▶ _What needs to be done_:
Write the records out again without change. Leave the pictures behind.

Information supplied Start Marker

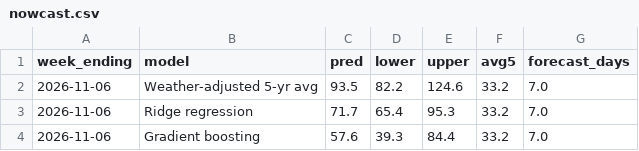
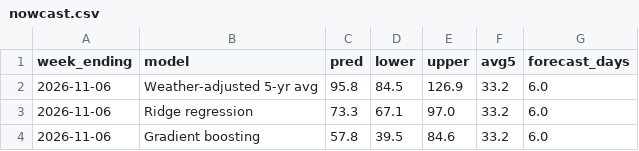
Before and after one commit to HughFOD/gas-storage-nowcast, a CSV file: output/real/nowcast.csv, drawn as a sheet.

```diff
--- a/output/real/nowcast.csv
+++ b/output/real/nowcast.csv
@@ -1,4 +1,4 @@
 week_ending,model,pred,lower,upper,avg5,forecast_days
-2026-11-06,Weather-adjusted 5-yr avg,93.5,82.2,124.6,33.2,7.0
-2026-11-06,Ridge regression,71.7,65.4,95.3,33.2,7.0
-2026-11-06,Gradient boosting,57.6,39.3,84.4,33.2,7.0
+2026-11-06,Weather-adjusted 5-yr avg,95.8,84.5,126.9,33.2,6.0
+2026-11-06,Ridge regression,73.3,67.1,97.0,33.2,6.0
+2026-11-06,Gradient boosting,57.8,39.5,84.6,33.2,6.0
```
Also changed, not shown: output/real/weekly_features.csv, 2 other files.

Information supplied End Marker

▶ _Answer to the problem_:
Before and after one commit to HughFOD/gas-storage-nowcast, a CSV file: output/real/nowcast.csv, drawn as a sheet.

```diff
--- a/output/real/nowcast.csv
+++ b/output/real/nowcast.csv
@@ -1,4 +1,4 @@
 week_ending,model,pred,lower,upper,avg5,forecast_days
-2026-11-06,Weather-adjusted 5-yr avg,93.5,82.2,124.6,33.2,7.0
-2026-11-06,Ridge regression,71.7,65.4,95.3,33.2,7.0
-2026-11-06,Gradient boosting,57.6,39.3,84.4,33.2,7.0
+2026-11-06,Weather-adjusted 5-yr avg,95.8,84.5,126.9,33.2,6.0
+2026-11-06,Ridge regression,73.3,67.1,97.0,33.2,6.0
+2026-11-06,Gradient boosting,57.8,39.5,84.6,33.2,6.0
```
Also changed, not shown: output/real/weekly_features.csv, 2 other files.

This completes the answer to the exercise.